Weekly schedule of features:
Sunday: Essays, Pet Loss, Poetry, The Artist’s Life
Monday: Adoptable Cats, TNR & Shelters
Tuesday: Rescue Stories
Wednesday: Commissioned Portrait or Featured Artwork
Thursday: New Merchandise
Friday: Book Review, Health and Welfare, Advocacy
Saturday: Your Backyard Wildlife Habitat, Living Green With Pets, Creating With Cats
And sometimes, I just throw my hands in the air and have fun!




From health and welfare to rescue and adoption stories, advocacy and art, factual articles and fictional stories, "The Creative Cat" offers both visual and verbal education and entertainment about cats for people who love cats, pets and animals of all species.

2 thoughts on “Cats for Adoption: Looking for a Cozy Barn to Manage

  • de shelterz heer haza barn cat/farm cat adoptshunz program… oh R best pals menace iza farm cat ♥♥♥ 🙂 whooz “record” iz awesum……all R barn cat buddies R eggs cell ant mouzers !!

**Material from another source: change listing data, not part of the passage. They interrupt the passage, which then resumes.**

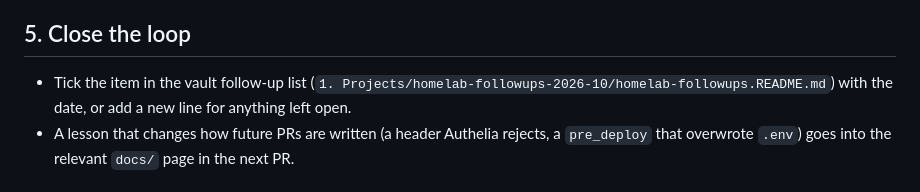
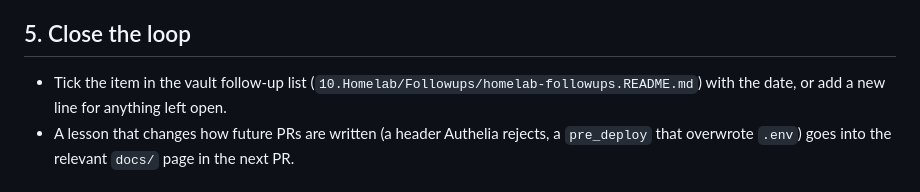
Before and after one commit to BigH3ater/kdk-lab-dkr, a Markdown page: docs/runbooks/post-merge-validation.md, the part around the change. GitHub-like rendering.

Commit message:
docs(runbooks): follow-up list moved to 10.Homelab/Followups/
Co-Authored-By: Claude Opus 5.5 <noreply@anthropic.com>
Claude-Session: https://claude.ai/code/session_01AboMgCQ2GbKNLN6GjaMo57

```diff
--- a/docs/runbooks/post-merge-validation.md
+++ b/docs/runbooks/post-merge-validation.md
@@ -67,7 +67,7 @@ One comment, headed with the time in UTC:
 ## 5. Close the loop
 
 - Tick the item in the vault follow-up list
-  (`1. Projects/homelab-followups-2026-10/homelab-followups.README.md`) with the date,
+  (`10.Homelab/Followups/homelab-followups.README.md`) with the date,
   or add a new line for anything left open.
 - A lesson that changes how future PRs are written (a header Authelia rejects, a
   `pre_deploy` that overwrote `.env`) goes into the relevant `docs/` page in the
```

    • Tabbies, can you tell me the name of that barn cat program? I’d love to have a list of them and they aren’t easy to find@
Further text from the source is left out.